Denmark’s tax ministry is circulating proposed amendments to the country’s gambling laws that would give the Danish Gambling Authority (DGA) power to issue injunctions and prosecute violations of gambling law.
Currently, the DGA refers most violations to police or prosecutors, and sanctions against licensees are not public information, in contrast to neighbouring countries like Sweden.
Changes had been promised as long ago as August 2020, by then-tax minister Morten Bødskov.
The proposed amendments would also authorize the authority to collect data to fight match-fixing and money laundering, as well as supervise licensees’ duty to protect gamblers, according to the draft.

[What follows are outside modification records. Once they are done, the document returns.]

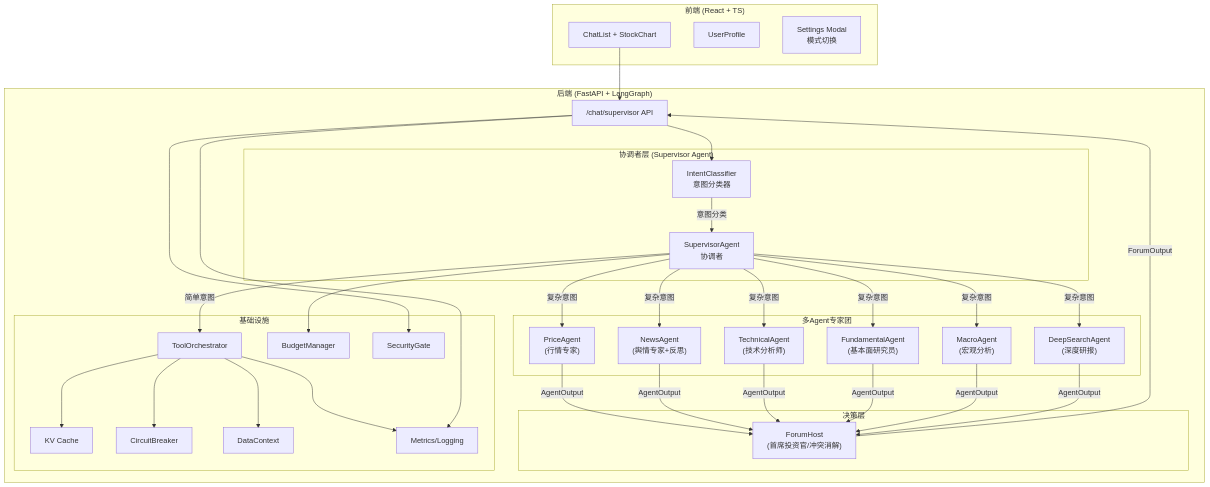
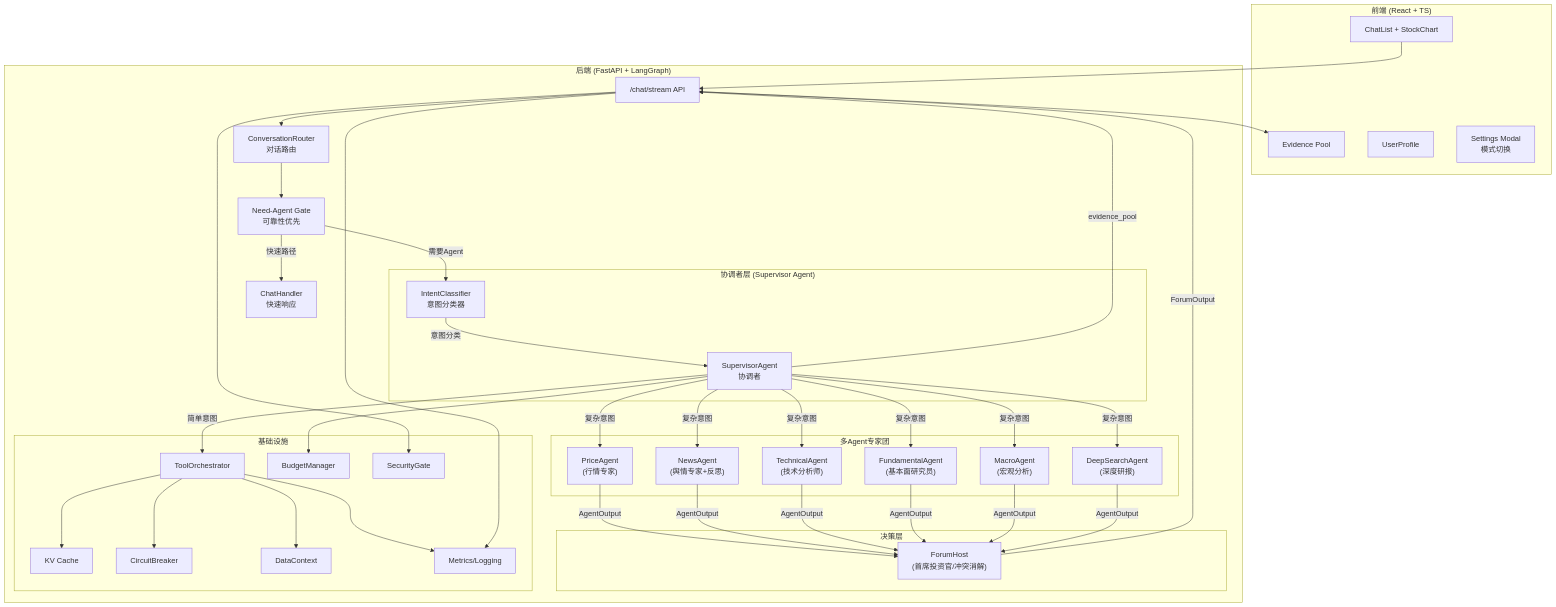
One commit to kkkano/FinSight changed the first of 2 diagrams in docs/01_ARCHITECTURE.md. Above: the diagram before and after it, drawn with Mermaid. The commit also changed other lines of this file and 69 other files, not shown here.

````diff
--- a/docs/01_ARCHITECTURE.md
+++ b/docs/01_ARCHITECTURE.md
@@ -29,69 +34,78 @@
 ```mermaid
 flowchart TB
     subgraph Frontend["前端 (React + TS)"]
         UI["ChatList + StockChart"]
+        EP["Evidence Pool"]
         Profile["UserProfile"]
         Settings["Settings Modal<br/>模式切换"]
     end
 
     subgraph Backend["后端 (FastAPI + LangGraph)"]
-        API["/chat/supervisor API"]
+        API["/chat/stream API"]
+        CR["ConversationRouter<br/>对话路由"]
+        Gate["Need-Agent Gate<br/>可靠性优先"]
+        CH["ChatHandler<br/>快速响应"]
 
         subgraph SupervisorLayer["协调者层 (Supervisor Agent)"]
             IC["IntentClassifier<br/>意图分类器"]
             SA["SupervisorAgent<br/>协调者"]
         end
 
         subgraph Agents["多Agent专家团"]
             PA["PriceAgent<br/>(行情专家)"]
             NA["NewsAgent<br/>(舆情专家+反思)"]
             TA["TechnicalAgent<br/>(技术分析师)"]
             FA["FundamentalAgent<br/>(基本面研究员)"]
             MA["MacroAgent<br/>(宏观分析)"]
             DS["DeepSearchAgent<br/>(深度研报)"]
         end
 
         subgraph Forum["决策层"]
             FH["ForumHost<br/>(首席投资官/冲突消解)"]
         end
 
         subgraph Infrastructure["基础设施"]
             ORC["ToolOrchestrator"]
             Cache["KV Cache"]
             CB["CircuitBreaker"]
             DC["DataContext"]
             BM["BudgetManager"]
             SG["SecurityGate"]
             MET["Metrics/Logging"]
         end
     end
 
     %% Data Flow
     UI --> API
-    API --> IC
+    API --> CR
+    CR --> Gate
+    Gate -->|快速路径| CH
+    Gate -->|需要Agent| IC
     IC -->|意图分类| SA
     SA -->|简单意图| ORC
     SA -->|复杂意图| PA
     SA -->|复杂意图| NA
     SA -->|复杂意图| TA
     SA -->|复杂意图| FA
     SA -->|复杂意图| MA
     SA -->|复杂意图| DS
 
     PA -->|AgentOutput| FH
     NA -->|AgentOutput| FH
     TA -->|AgentOutput| FH
     FA -->|AgentOutput| FH
     MA -->|AgentOutput| FH
     DS -->|AgentOutput| FH
 
     FH -->|ForumOutput| API
+    SA -->|evidence_pool| API
+    API --> EP
     ORC --> Cache
     ORC --> CB
     ORC --> DC
     SA --> BM
     API --> SG
     ORC --> MET
     API --> MET
 
 ```
````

It would allow the DGA to obtain what the proposal calls a unique player ID to track players’ “game patterns” across gambling providers to facilitate that supervision.
Morten Ronde of the Danish Online Gambling Association said he thought operators would probably support the proposal to track players across brands.
“We just hope that it's not too cumbersome to administrate or implement”, he said.
The ministry is also proposing new fees on slot machines to help pay for the regulator’s extra burden of monitoring, with fees moving to a system based on turnover rather than per machine, the proposal said.
Licensees would also only be able to offer games supplied by suppliers with a permit, according to the proposal.
The bill would take effect July 1, 2024, with fee changes and supplier licensing proposals taking effect January 1, 2025.
The draft proposals have been notified to the European Union and are circulating to interested parties, including the Danish Online Gambling Association, the Bar Association and the Casino Association.
The EU standstill period ends on February 6 next year.